It is probably not by chance that, of these four individuals—to which it would be possible to add a few others, of course (I am thinking in particular of Ernst Bloch and his magnificent political theory of “wishful images”)—two committed suicide out of political desperation. Both occurred in 1940: on 5 July by Carl Einstein and on 26 September Walter Benjamin. Both sought to escape the Nazi yoke after having fought all forms of fascist ideology in Europe for years. Aby Warburg had died in 1929, four years before Hitler came to power, but he had had plenty of time to sense the coming catastrophe, as evidenced in particular by the last plates of his Mnemosyne atlas of images, where the motives of theocracy converge with those of the fascist dictatorship against the backdrop of a long history of European anti-Semitism. As for Georges Bataille, he had feverishly sought a political path that was not one of fascism, bourgeois liberalism or Stalinism (a communist and libertarian path, quite close to what Michael Löwy and Robert Sayre called “revolutionary romanticism”), but rather one between Nietzsche and surrealism.

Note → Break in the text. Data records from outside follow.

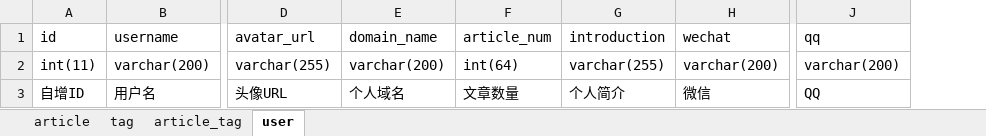
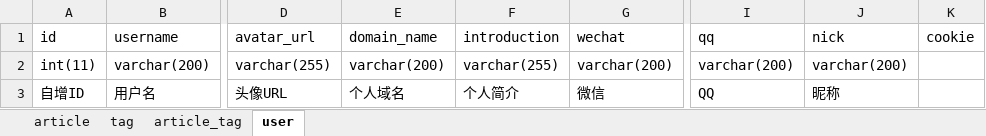
Before and after one commit to LastHopeOfGPNU/cms, an Excel workbook: docs/数据库设计.xlsx, sheet user, drawn as a sheet; only a part is shown, gaps mark what is left out; values as stored, in another font and other column widths than the file's, no borders; removed rows and columns are numbered as before the commit, all else as after; the diff names each change by its address in the sheet, - before the commit and + after, or states it on an @@ line.

```diff
--- a/docs/数据库设计.xlsx (sheet user)
+++ b/docs/数据库设计.xlsx (sheet user)
-column F (article_num), rows 2-3: int(64) | 文章数量
+column J (nick), rows 2-3: varchar(200) | 昵称
+column K (cookie), empty
```
Also changed, not shown: 4 other files.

What remains striking in this barely sketched picture is that all these thinkers made images the privileged operators (or crystals) of the historical and political dimension as such. They put time at the heart of the image and the image at the heart of time. Having all read Freud carefully, they understood that whether mental, literary or plastic, an image not only represents someone or signifies something, but manifests a desire. Yet this is a desire like all desire, meaning one complicated by memory. Thus, the images manifest: they lift themselves up and they also sometimes lift us up. They make it clear that politics is first and foremost a matter of subjectification and imagination, of desire and memory. That they do so acting as a symptom, as often happens, does not prevent them from being fundamentally political, for the very reason that, voluntarily or not, they take a position between one thousand and one possible things: reminiscence and forgetting, wish and refusal, a public place and a private space, reasoning and fantasy, a feeling of solidarity and a solitary gesture, knowledge and non-knowledge

Social media & sharing icons powered by UltimatelySocial